▶ **Problem to solve**: Write out the records word for word, with no pictures.

▶ **Records provided**:
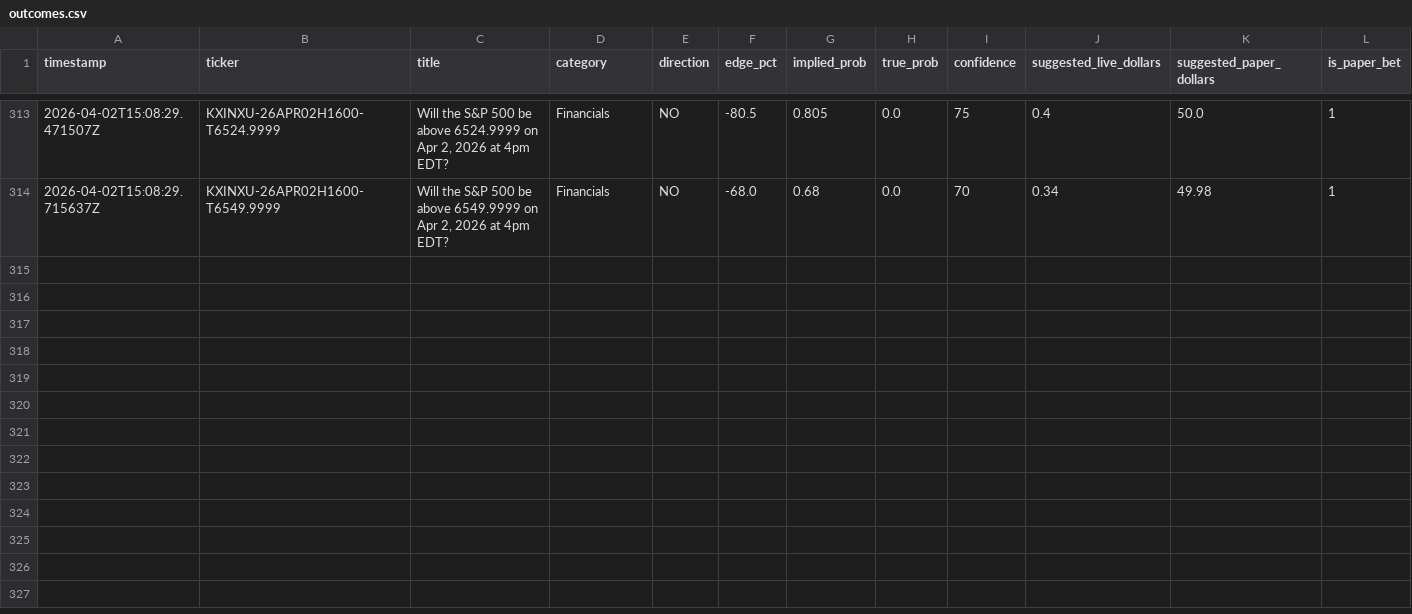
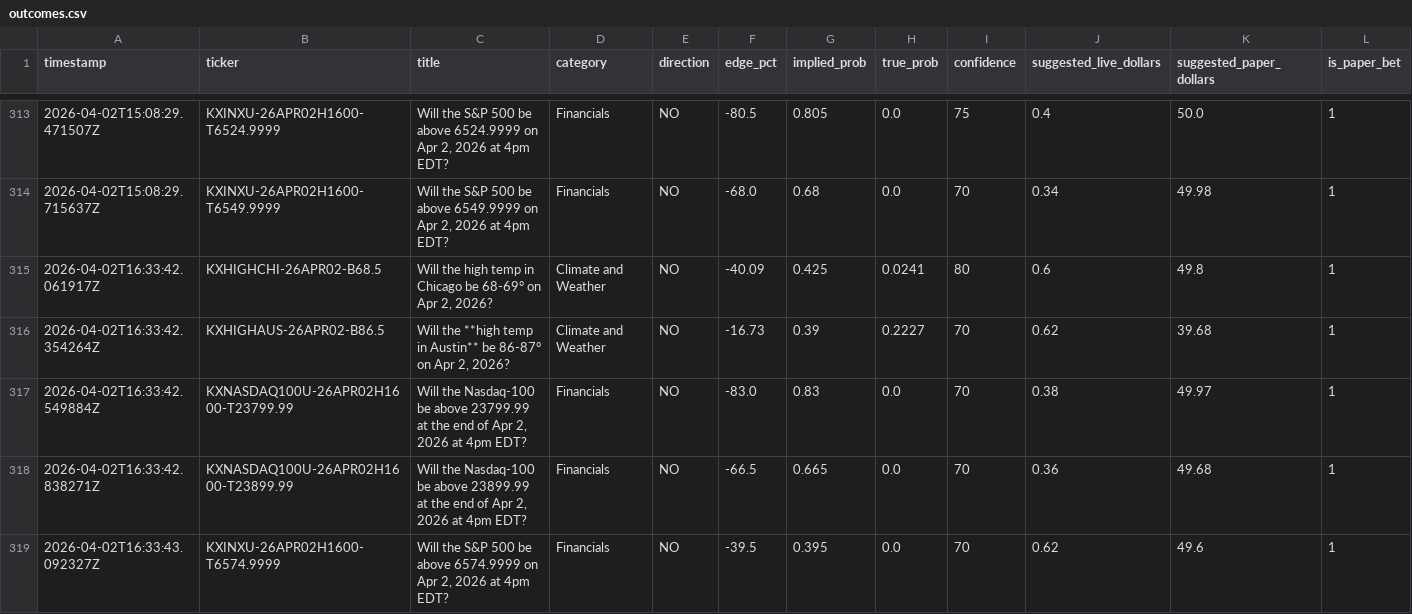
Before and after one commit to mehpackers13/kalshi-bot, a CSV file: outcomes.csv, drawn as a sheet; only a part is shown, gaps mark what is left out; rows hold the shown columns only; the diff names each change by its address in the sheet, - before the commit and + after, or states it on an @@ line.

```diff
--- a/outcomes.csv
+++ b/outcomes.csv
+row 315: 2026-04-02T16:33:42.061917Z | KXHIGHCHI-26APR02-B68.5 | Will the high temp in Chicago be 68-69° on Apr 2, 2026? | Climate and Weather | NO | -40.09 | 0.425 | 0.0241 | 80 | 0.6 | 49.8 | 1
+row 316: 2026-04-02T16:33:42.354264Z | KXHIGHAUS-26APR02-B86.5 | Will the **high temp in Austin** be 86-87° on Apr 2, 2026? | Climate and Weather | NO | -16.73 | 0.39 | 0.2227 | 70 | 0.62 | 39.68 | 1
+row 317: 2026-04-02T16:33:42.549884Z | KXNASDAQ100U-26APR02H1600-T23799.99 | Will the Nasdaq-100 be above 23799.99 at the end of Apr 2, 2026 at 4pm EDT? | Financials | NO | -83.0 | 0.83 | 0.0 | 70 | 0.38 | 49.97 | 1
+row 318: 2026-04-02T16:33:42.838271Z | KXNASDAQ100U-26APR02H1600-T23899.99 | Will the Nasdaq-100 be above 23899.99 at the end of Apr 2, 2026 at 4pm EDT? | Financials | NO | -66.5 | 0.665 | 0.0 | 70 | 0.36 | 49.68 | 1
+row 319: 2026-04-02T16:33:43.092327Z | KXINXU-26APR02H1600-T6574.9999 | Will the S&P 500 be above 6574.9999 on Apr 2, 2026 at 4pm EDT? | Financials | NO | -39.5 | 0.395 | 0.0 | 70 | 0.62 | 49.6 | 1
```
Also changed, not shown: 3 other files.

▶ **Solution to this problem**:
Before and after one commit to mehpackers13/kalshi-bot, a CSV file: outcomes.csv, drawn as a sheet; only a part is shown, gaps mark what is left out; rows hold the shown columns only; the diff names each change by its address in the sheet, - before the commit and + after, or states it on an @@ line.

```diff
--- a/outcomes.csv
+++ b/outcomes.csv
+row 315: 2026-04-02T16:33:42.061917Z | KXHIGHCHI-26APR02-B68.5 | Will the high temp in Chicago be 68-69° on Apr 2, 2026? | Climate and Weather | NO | -40.09 | 0.425 | 0.0241 | 80 | 0.6 | 49.8 | 1
+row 316: 2026-04-02T16:33:42.354264Z | KXHIGHAUS-26APR02-B86.5 | Will the **high temp in Austin** be 86-87° on Apr 2, 2026? | Climate and Weather | NO | -16.73 | 0.39 | 0.2227 | 70 | 0.62 | 39.68 | 1
+row 317: 2026-04-02T16:33:42.549884Z | KXNASDAQ100U-26APR02H1600-T23799.99 | Will the Nasdaq-100 be above 23799.99 at the end of Apr 2, 2026 at 4pm EDT? | Financials | NO | -83.0 | 0.83 | 0.0 | 70 | 0.38 | 49.97 | 1
+row 318: 2026-04-02T16:33:42.838271Z | KXNASDAQ100U-26APR02H1600-T23899.99 | Will the Nasdaq-100 be above 23899.99 at the end of Apr 2, 2026 at 4pm EDT? | Financials | NO | -66.5 | 0.665 | 0.0 | 70 | 0.36 | 49.68 | 1
+row 319: 2026-04-02T16:33:43.092327Z | KXINXU-26APR02H1600-T6574.9999 | Will the S&P 500 be above 6574.9999 on Apr 2, 2026 at 4pm EDT? | Financials | NO | -39.5 | 0.395 | 0.0 | 70 | 0.62 | 49.6 | 1
```
Also changed, not shown: 3 other files.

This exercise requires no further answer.